  33. Bernice says:

    Can I just add that the one outstanding legacy bequeathed by Emperor Rodent is the shambolic state of the Liberal Party. I forsee months nay years of family fun ahead for us all. Bless’im.

  34. Andrew says:

    Thanks FDB, you illustrate my point to perfection. Most Australians are centre-moderate who can see the complexities in both examples – it’s only those on the outer-left or outer-right who see it all so clearly in black and white.

    If you can’t see the complexity in the refugee issue then I’m not sure it’s worth debating it with you.

    Katz asks what’s wrong with hating Howard. Well frankly Katz – I think hate is a really destructive emotion that clouds people’s ability to think about these complex issues objectively.

    Let’s all stop hating.

  35. John Greenfield says:

    Jack Robertson

    Howard’s reign saw the full ‘professionalisation’ of public language.

    You would do well to pop down to your local Civic Video or Video Ezy and get out the 5 series of 1980s satires Yes Minister and Yes Prime Minister

  36. Helen says:

    Iraq. Australians have yet to grasp the full nation-changing impact of joining an unnecessary, ill-conducted, strategically idiotic, and morally bankrupt invasion and occupation of a sovereign country on illegal and blatantly dishonest grounds. But we will, one day.

    What about Vietnam?

  37. Darlene says:

    Bear in mind, John G, that Yes Minister was made with an ideological intent. How have you been keeping?

  38. via collins says:

    Surely time for a 2007 version of Godwin’s Law?

    Greenfield’s Law – any use of the term “Luvvies” within a thread automatically extinguishes said thread.

  39. Klaus K says:

    “I think hate is a really destructive emotion that clouds people’s ability to think about these complex issues objectively.

    Let’s all stop hating.”

    A little trite, perhaps even mawkish, and certainly over-earnest. Viva hate, says I.

  40. Darlene says:

    John, John, John, John, I was giving you the benefit of the doubt sweetie and assuming you hadn’t used the word “luvvie”. Come on……

    I feel like breaking into a Marvin Gaye because only love can conquer hate.

    Andrew, most people do disagree without hating. Certainly people disagree all the time without doing it. However, it gives some people something to do, I guess. They should take up knitting.

  41. joe2 says:

    Do not be cruel Klaus K,
    Andrew may finally be reaching for ‘his inner hippy’, repressed, after many years of following.

  42. Andrew says:

    “A little trite, perhaps even mawkish, and certainly over-earnest. Viva hate, says I.”

    Well that’s fine. Go ahead and wrap yourself in a blanket of hate and rail against those who have a different view point. But next time we get an outbreak of Cronulla style violence in this country don’t get on your high horse and blame a racist and bigoted Australian persona – just have a good look in the mirror

  43. John Greenfield says:

    Darlene

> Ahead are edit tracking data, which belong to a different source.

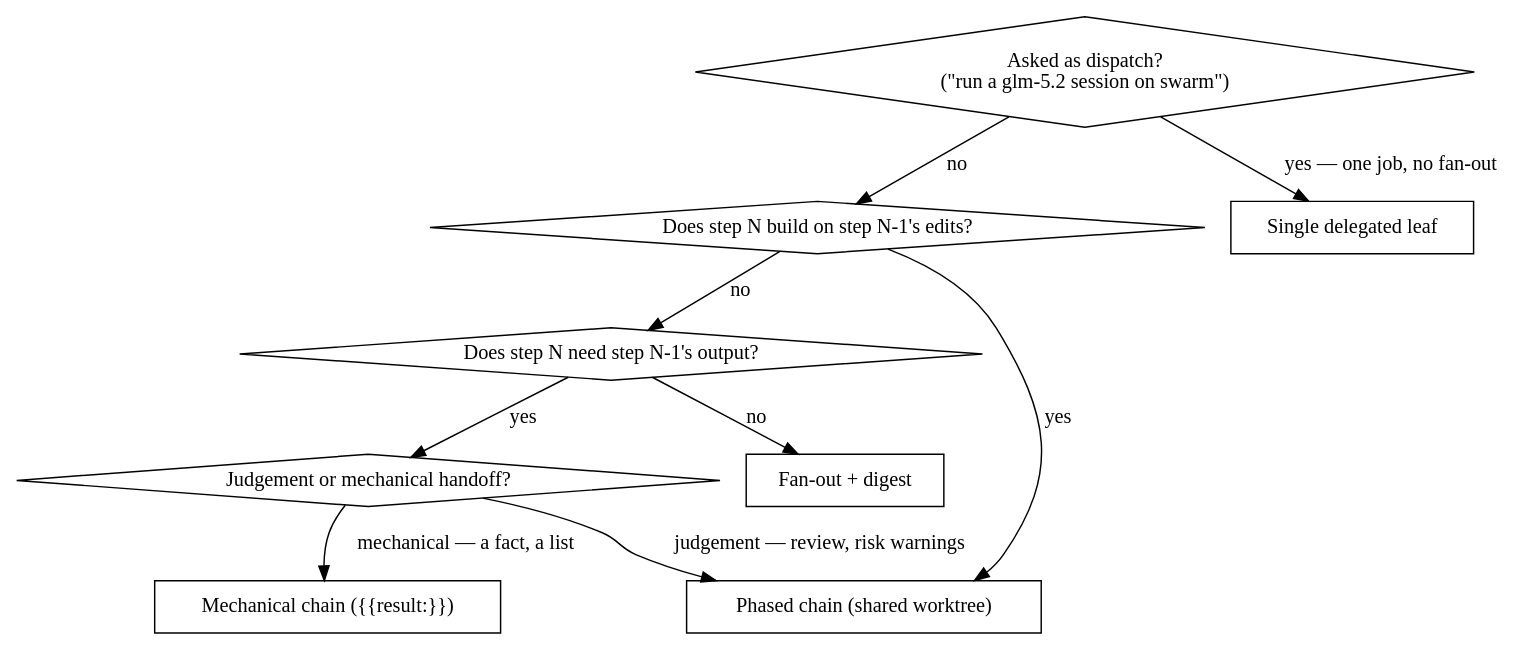
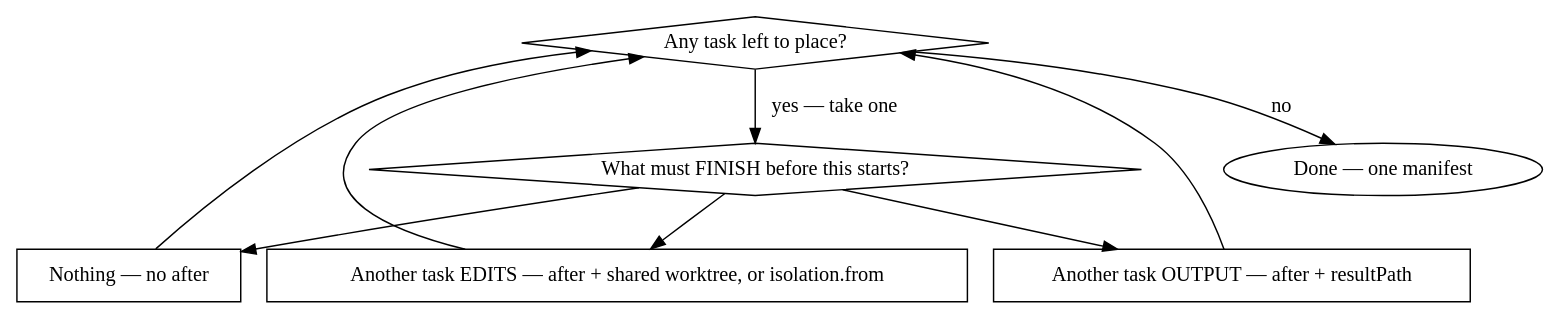
One commit to andrewmaston1988/claude-plugin-marketplace changed the diagram in plugins/swarm/skills/swarm/SKILL.md. Above: the diagram before and after it, drawn with Graphviz. The commit also changed other lines of this file and 8 other files, not shown here.

First line of the commit message:
Widen after narrowing: isolation.from, integrate, and worktree lifecycle guards (#216)

````diff
--- a/plugins/swarm/skills/swarm/SKILL.md
+++ b/plugins/swarm/skills/swarm/SKILL.md
@@ -151,21 +220,19 @@
 ```dot
-digraph swarm_shape {
-    "Asked as dispatch?\n(\"run a glm-5.2 session on swarm\")" [shape=diamond];
-    "Does step N build on step N-1's edits?" [shape=diamond];
-    "Does step N need step N-1's output?" [shape=diamond];
-    "Judgement or mechanical handoff?" [shape=diamond];
-    "Single delegated leaf" [shape=box];
-    "Fan-out + digest" [shape=box];
-    "Mechanical chain ({{result:}})" [shape=box];
-    "Phased chain (shared worktree)" [shape=box];
+digraph swarm_place {
+    left [label="Any task left to place?", shape=diamond];
+    need [label="What must FINISH before this starts?", shape=diamond];
+    nothing [label="Nothing — no after", shape=box];
+    output [label="Another task OUTPUT — after + resultPath", shape=box];
+    edits [label="Another task EDITS — after + shared worktree, or isolation.from", shape=box];
+    done [label="Done — one manifest", shape=ellipse];
 
-    "Asked as dispatch?\n(\"run a glm-5.2 session on swarm\")" -> "Single delegated leaf" [label="yes — one job, no fan-out"];
-    "Asked as dispatch?\n(\"run a glm-5.2 session on swarm\")" -> "Does step N build on step N-1's edits?" [label="no"];
-    "Does step N build on step N-1's edits?" -> "Phased chain (shared worktree)" [label="yes"];
-    "Does step N build on step N-1's edits?" -> "Does step N need step N-1's output?" [label="no"];
-    "Does step N need step N-1's output?" -> "Fan-out + digest" [label="no"];
-    "Does step N need step N-1's output?" -> "Judgement or mechanical handoff?" [label="yes"];
-    "Judgement or mechanical handoff?" -> "Mechanical chain ({{result:}})" [label="mechanical — a fact, a list"];
-    "Judgement or mechanical handoff?" -> "Phased chain (shared worktree)" [label="judgement — review, risk warnings"];
+    left -> need [label="yes — take one"];
+    need -> nothing;
+    need -> output;
+    need -> edits;
+    nothing -> left;
+    output -> left;
+    edits -> left;
+    left -> done [label="no"];
 }
 ```
````
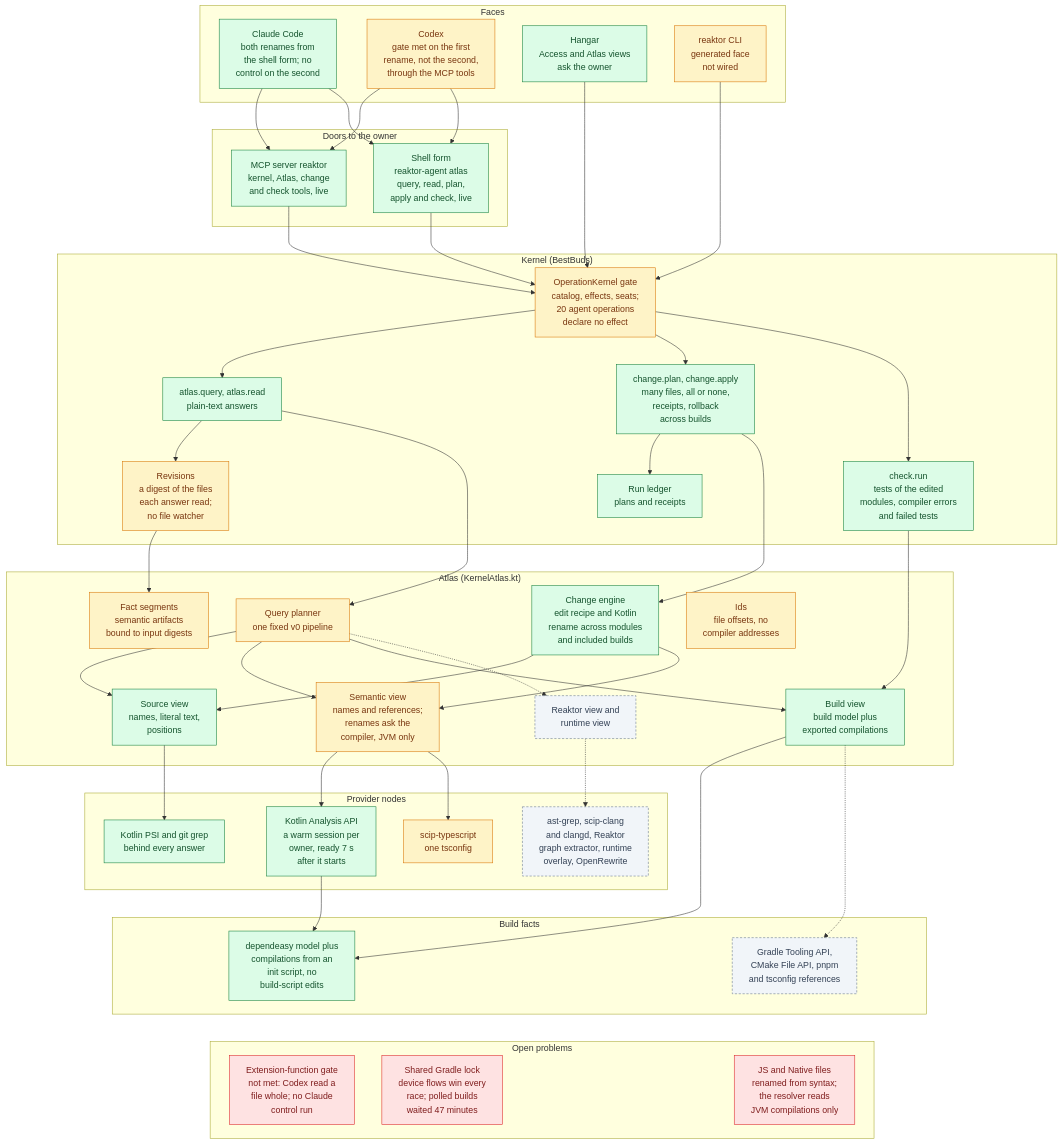
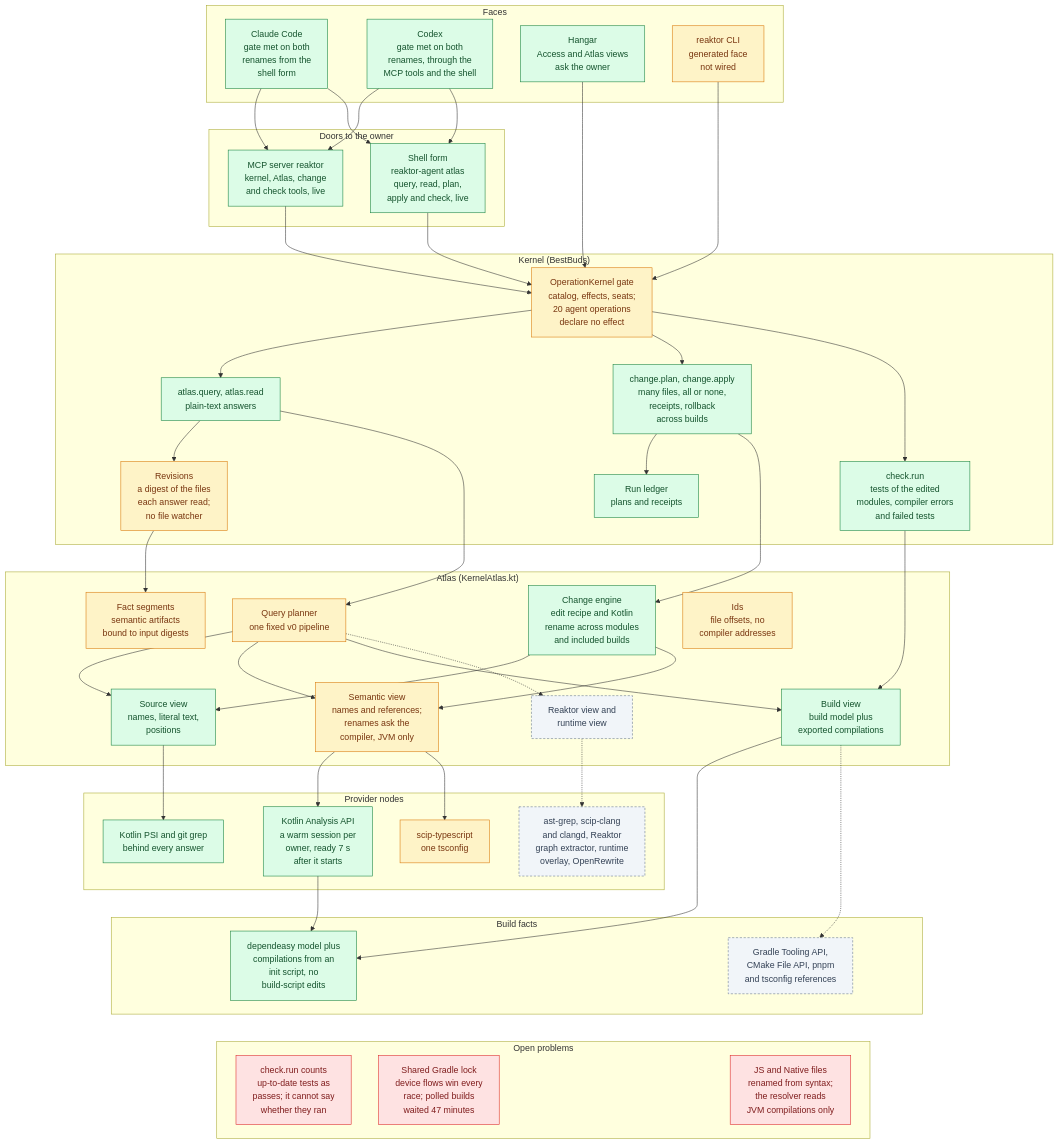
Before and after one commit to shibasis0801/reaktor: the first of 5 diagrams in plans/atlas-hld.md, drawn with Mermaid. The commit also changed other lines of this file, not shown here.

First line of the commit message:
Record the finished first completion gate in the Atlas HLD

````diff
--- a/plans/atlas-hld.md
+++ b/plans/atlas-hld.md
@@ -21,8 +21,8 @@
 ```mermaid
 flowchart TB
     subgraph faces["Faces"]
-        claude["Claude Code<br/>both renames from<br/>the shell form; no<br/>control on the second"]
-        codex["Codex<br/>gate met on the first<br/>rename, not the second,<br/>through the MCP tools"]
+        claude["Claude Code<br/>gate met on both<br/>renames from the<br/>shell form"]
+        codex["Codex<br/>gate met on both<br/>renames, through the<br/>MCP tools and the shell"]
         hangar["Hangar<br/>Access and Atlas views<br/>ask the owner"]
         cli["reaktor CLI<br/>generated face<br/>not wired"]
     end
@@ -59,7 +59,7 @@
         laterBuild["Gradle Tooling API,<br/>CMake File API, pnpm<br/>and tsconfig references"]
     end
     subgraph problems["Open problems"]
-        p1["Extension-function gate<br/>not met: Codex read a<br/>file whole; no Claude<br/>control run"]
+        p1["check.run counts<br/>up-to-date tests as<br/>passes; it cannot say<br/>whether they ran"]
         p2["Shared Gradle lock<br/>device flows win every<br/>race; polled builds<br/>waited 47 minutes"]
         p3["JS and Native files<br/>renamed from syntax;<br/>the resolver reads<br/>JVM compilations only"]
     end
@@ -105,8 +105,8 @@
     classDef partial fill:#FEF3C7,stroke:#D97706,color:#78350F
     classDef problem fill:#FEE2E2,stroke:#DC2626,color:#7F1D1D
     classDef later fill:#F1F5F9,stroke:#64748B,color:#334155,stroke-dasharray: 4 3
-    class claude,hangar,mcp,shell,atlasOps,changeOps,checkRun,ledger,engine,sourceView,buildView,psi,kaa,dep live
-    class codex,cli,gate,revisions,planner,identity,segments,semanticView,ts partial
+    class claude,codex,hangar,mcp,shell,atlasOps,changeOps,checkRun,ledger,engine,sourceView,buildView,psi,kaa,dep live
+    class cli,gate,revisions,planner,identity,segments,semanticView,ts partial
     class p1,p2,p3 problem
     class laterViews,laterProviders,laterBuild later
 ```
````
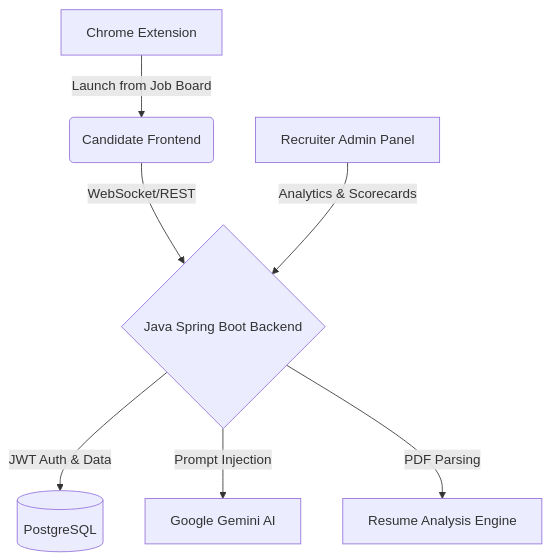
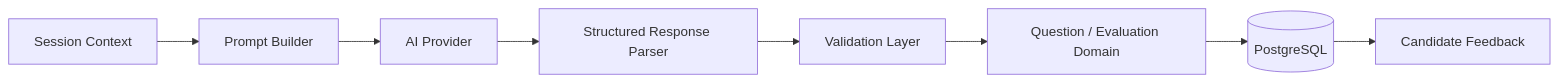
The third of 3 diagrams in README.md (Jawahar08/interviewforge-ai), drawn with Mermaid before and after one commit. The commit also changed other lines of this file, not shown here.

````diff
--- a/README.md
+++ b/README.md
@@ -13,10 +395,10 @@
 ```mermaid
-graph TD
-    A[Chrome Extension] -->|Launch from Job Board| B(Candidate Frontend)
-    B -->|WebSocket/REST| C{Java Spring Boot Backend}
-    D[Recruiter Admin Panel] -->|Analytics & Scorecards| C
-    
-    C -->|JWT Auth & Data| E[(PostgreSQL)]
-    C -->|Prompt Injection| F[Google Gemini AI]
-    C -->|PDF Parsing| G[Resume Analysis Engine]
+flowchart LR
+    A[Session Context] --> B[Prompt Builder]
+    B --> C[AI Provider]
+    C --> D[Structured Response Parser]
+    D --> E[Validation Layer]
+    E --> F[Question / Evaluation Domain]
+    F --> G[(PostgreSQL)]
+    G --> H[Candidate Feedback]
 ```
````
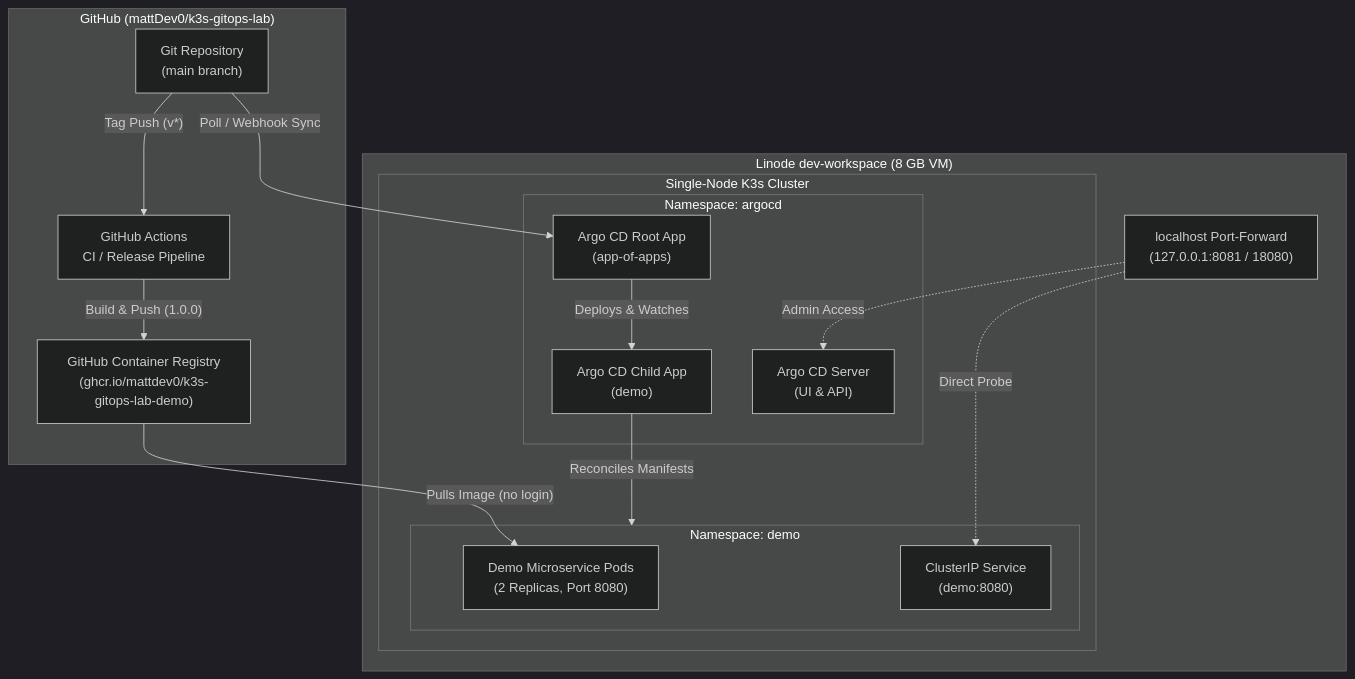
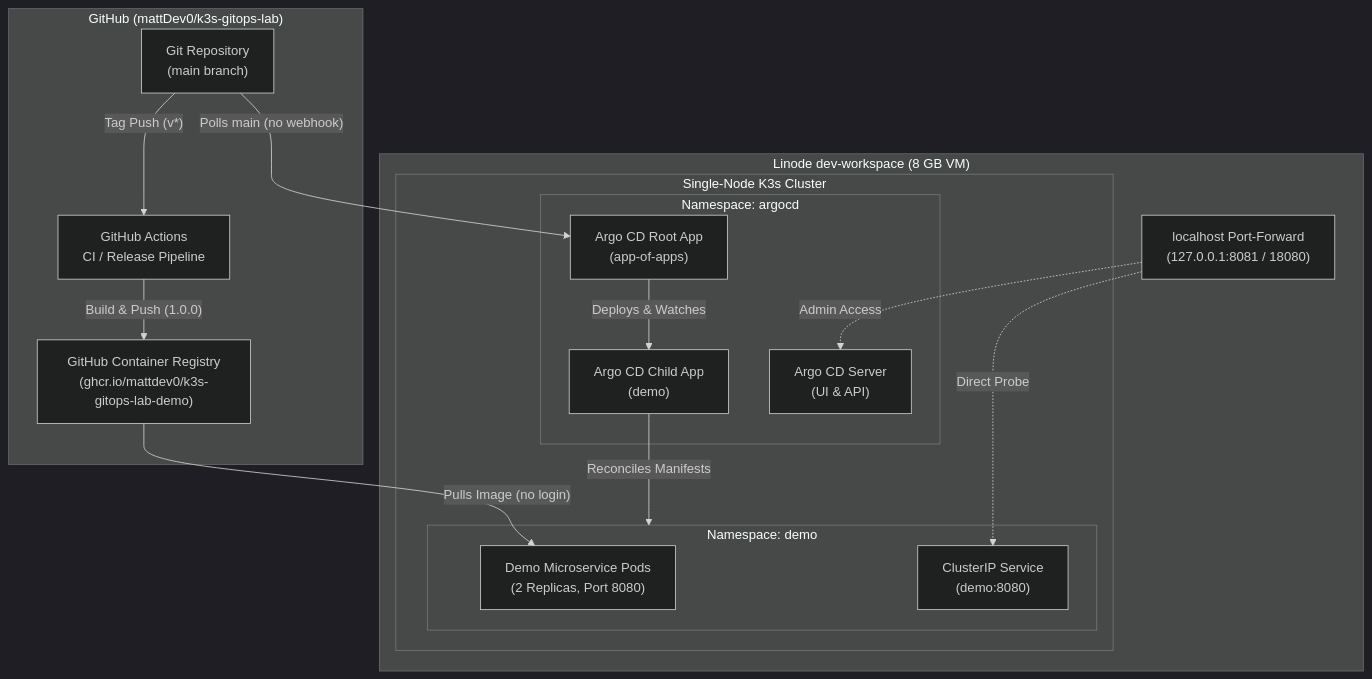
The diagram in docs/architecture.md (mattDev0/k3s-gitops-lab), drawn with Mermaid (dark theme) before and after one commit. The commit also changed other lines of this file and 4 other files, not shown here.

Commit message:
fix: validate Argo CD CRDs in CI, single AppProject source, correct docs

````diff
--- a/docs/architecture.md
+++ b/docs/architecture.md
@@ -7,34 +7,34 @@
 ```mermaid
 flowchart TD
     subgraph GitHub ["GitHub (mattDev0/k3s-gitops-lab)"]
-        GitRepo["Git Repository\n(main branch)"]
-        GHA["GitHub Actions\nCI / Release Pipeline"]
-        GHCR["GitHub Container Registry\n(ghcr.io/mattdev0/k3s-gitops-lab-demo)"]
+        GitRepo["Git Repository<br/>(main branch)"]
+        GHA["GitHub Actions<br/>CI / Release Pipeline"]
+        GHCR["GitHub Container Registry<br/>(ghcr.io/mattdev0/k3s-gitops-lab-demo)"]
     end
 
     subgraph LinodeVM ["Linode dev-workspace (8 GB VM)"]
         subgraph K3sCluster ["Single-Node K3s Cluster"]
             subgraph ArgoCDNamespace ["Namespace: argocd"]
-                RootApp["Argo CD Root App\n(app-of-apps)"]
-                DemoApp["Argo CD Child App\n(demo)"]
-                ArgoServer["Argo CD Server\n(UI & API)"]
+                RootApp["Argo CD Root App<br/>(app-of-apps)"]
+                DemoApp["Argo CD Child App<br/>(demo)"]
+                ArgoServer["Argo CD Server<br/>(UI & API)"]
             end
 
             subgraph DemoNamespace ["Namespace: demo"]
-                DemoPods["Demo Microservice Pods\n(2 Replicas, Port 8080)"]
-                DemoSvc["ClusterIP Service\n(demo:8080)"]
+                DemoPods["Demo Microservice Pods<br/>(2 Replicas, Port 8080)"]
+                DemoSvc["ClusterIP Service<br/>(demo:8080)"]
             end
         end
 
-        LocalPortForward["localhost Port-Forward\n(127.0.0.1:8081 / 18080)"]
+        LocalPortForward["localhost Port-Forward<br/>(127.0.0.1:8081 / 18080)"]
     end
 
     GitRepo -->|"Tag Push (v*)"| GHA
     GHA -->|"Build & Push (1.0.0)"| GHCR
-    GitRepo -->|"Poll / Webhook Sync"| RootApp
+    GitRepo -->|"Polls main (no webhook)"| RootApp
     RootApp -->|"Deploys & Watches"| DemoApp
     DemoApp -->|"Reconciles Manifests"| DemoNamespace
     GHCR -->|"Pulls Image (no login)"| DemoPods
     LocalPortForward -.->|"Admin Access"| ArgoServer
     LocalPortForward -.->|"Direct Probe"| DemoSvc
 ```
````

    Very well my dear. I have missed your reviews during my vacation from these pages. Any of note I should cathc up on? Any fancy a government using language for political purposes? Imagine how stunned the Greeks and Romans would have been? 😉

  44. Helen says:

    Also responding to Jack’s comment: it’s as if we lived in different historical realities:

    Nothing will change us back to the Anzac nation we were before we temporarily became the suckholing craven sidekick to a temporary international bullyboy…simply ‘coz 9/11 – temporarily – spooked us

    You don’t remember “All the Way with LBJ”? (and the Anzac thing: wasn’t that to please the UK?)

    in public we all of us – including us bloggers – now knowingly lob constructed artful style-lies at each other…and what passes for ’substantial’ discourse is in reality simply (unwinnable) subjective squabbling over their relative hipness, wit, plausibility…that is, their efficacy as ‘tools’ of communication, rather than as actual communication.

    Sometimes. But I’ve learned a great deal from the blogosphere, to the detriment of those who push lying agendas. I’ve found a lot better writing there than a lot of the crap dished up by the news media (example: the AGE printed, the other day, a lengthy article on nuclear power by a fossil fuels industry shill, Patrick Moore. Oh yeah, blogosphere biased, MSM pure as driven snow, NOT.)My bullshitometer has been wonderfully honed since I have inhabited the ‘sphere.

  45. John Greenfield says:

    Darlene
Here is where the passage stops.